If you go to a 12-step meeting one of the slogans you’re likely to hear is “keep coming back”. It’s meant to welcome you, and be encouraging. And it is. But with respect to rehab, you don’t want to “keep coming back”. As a therapist of 20 years, I can’t tell you how many times I’ve heard something like the phrase “I’ve been going to rehabs for years,” from weary drug addicts who are still suffering, wanting to get clean. They are not so much unmotivated as stuck with something that is more than an attitude, and something closer to an embedded way of being: I want to feel better, not get better.
Find a program that does not collude with this misguided goal. Here are a few tips and explanations:
1.) First of all, size matters: the size (as in number of beds, # of patients participating in activities); the size of a case manager/therapist caseload. If a program has more than six beds, or offers groups with more than 8 participants, the tendency is for treatment to become unwieldy, possibly unsafe. If a therapist has more than half dozen patients on their caseload, it is unlikely they will have sufficient time to devote to one individual or family. I’ve observed these phenomena over many years, and depict numerous examples in Working Through Rehab.
2.) Secondly, ask questions about the influence of patients’ rights groups, community licensing bodies. Some programs are more answerable to external regulators than others, which isn’t necessarily a good thing. In my book, I chronicle several instances wherein outside agencies influenced program procedures, often based upon societal norms, and not for the better. Often, accommodations served to enable problem-behaviors of substance abusers, not protect individual’s rights. This is a similar view to that offered in Dr. Drew Pinsky’s 2004 book, Cracked: Life on the Edge in a Rehab Clinic.
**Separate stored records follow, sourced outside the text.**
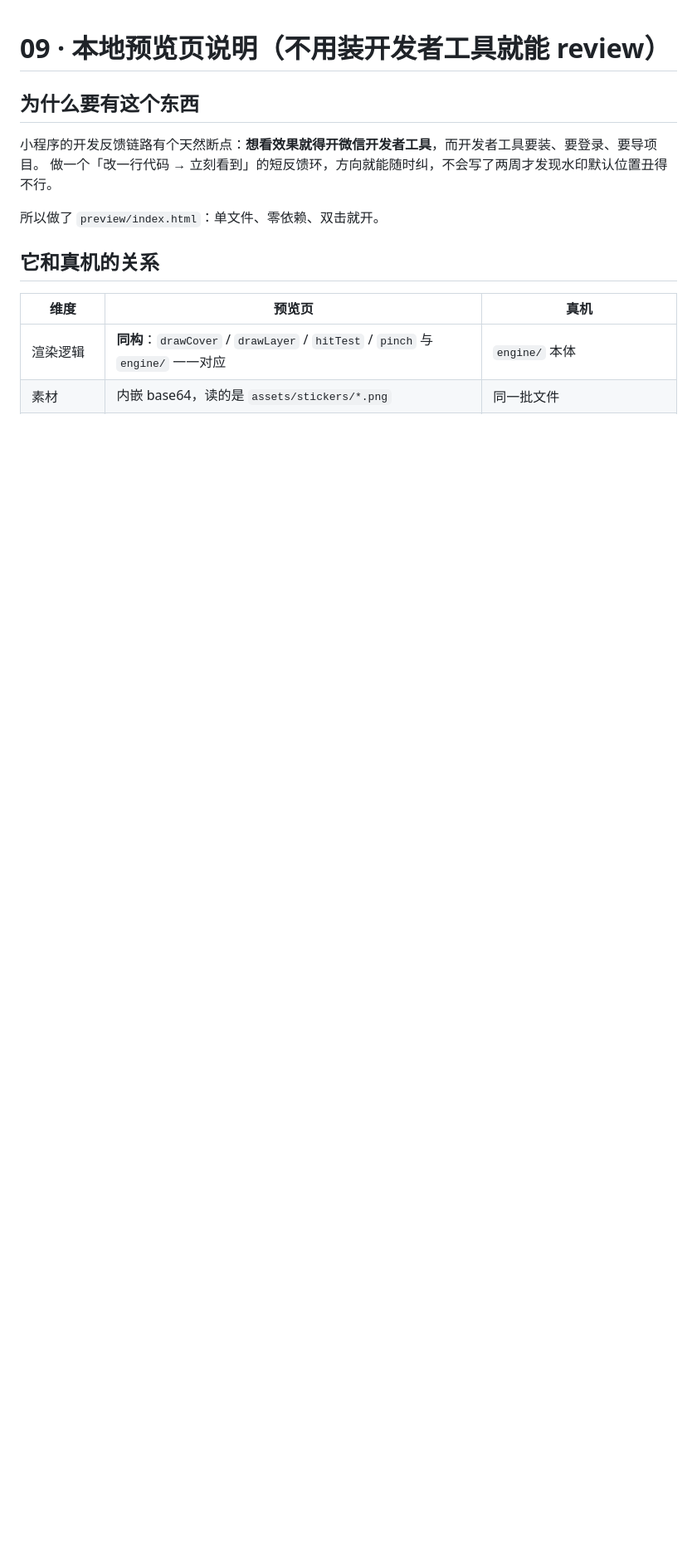
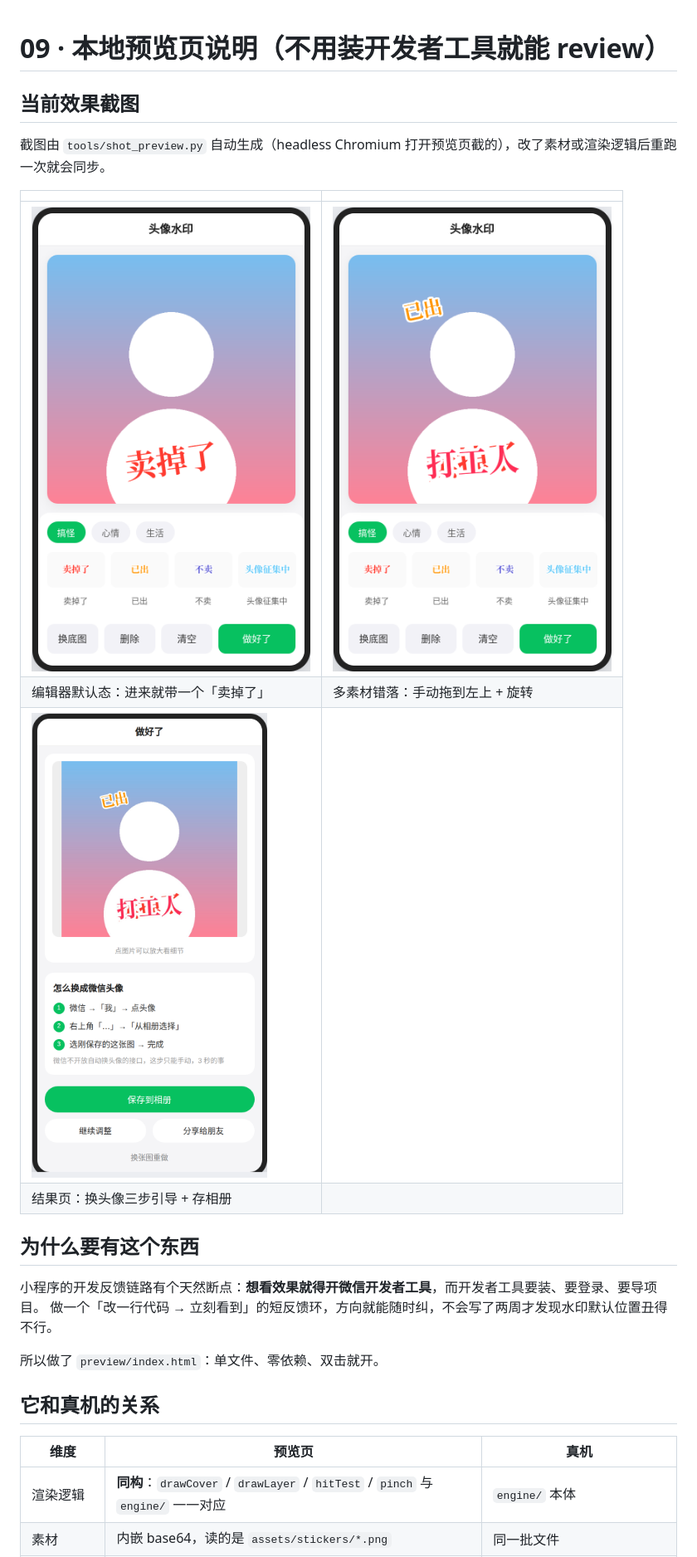
Before and after one commit to IsaacZZhang/mark-avatar, a Markdown page: docs/09-本地预览页说明.md, the part around the change. Shown at 83% size. Drawn GitHub-style; pictures changed too: docs/shots/01-editor.png (added), docs/shots/02-editor-multi.png (added), docs/shots/03-result.png (added); blank space fills up the shorter version.

Commit message:
docs(shots): 预览页自动截图，README 不装工具也能看效果
- tools/shot_preview.py：headless Chromium 截编辑器/多素材/结果页三张图
- docs/09 嵌入截图与重新生成方式
- 截图限定 .phone 元素，2x 缩放保证清晰度

```diff
--- a/docs/09-本地预览页说明.md
+++ b/docs/09-本地预览页说明.md
@@ -1,4 +1,15 @@
 # 09 · 本地预览页说明（不用装开发者工具就能 review）
+
+## 当前效果截图
+
+截图由 `tools/shot_preview.py` 自动生成（headless Chromium 打开预览页截的），改了素材或渲染逻辑后重跑一次就会同步。
+
+| | |
+|---|---|
+| ![编辑器](./shots/01-editor.png) | ![多素材拖拽](./shots/02-editor-multi.png) |
+| 编辑器默认态：进来就带一个「卖掉了」 | 多素材错落：手动拖到左上 + 旋转 |
+| ![结果页](./shots/03-result.png) | |
+| 结果页：换头像三步引导 + 存相册 | |
 
 ## 为什么要有这个东西
 
```
Also changed, not shown: 1 other file.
3.) Thirdly, observe the proscription of depth therapy in rehab settings. Note the tendency of programs to sell short-term models that address behavior and cognition, but not underlying feeling states, maladaptive patterns of relating to others—attachment difficulties, and trauma. For example, anger management skills and mindfulness training are well and good, but they don’t address pervasive distortions of self and others. Furthermore, dovetailing with item #1, if a therapist is too preoccupied with multiple staff meetings, producing rote documentation, communicating with collaborators on largely pragmatic matters, in-depth focus with any one individual or family is more or less squeezed out.
4.) Finally, hear with some distrust the phrase “fun in recovery”. This language is pitched to teens in order to get a buy-in, but while teen programs should include recreational activities, make no mistake: recovery, or meaningful change, is not fun. If you are a parent looking to place your child in rehab, I suggest the requirement of “fun” has not worked, and reinforcing this idea may have you or your child coming back, again and again.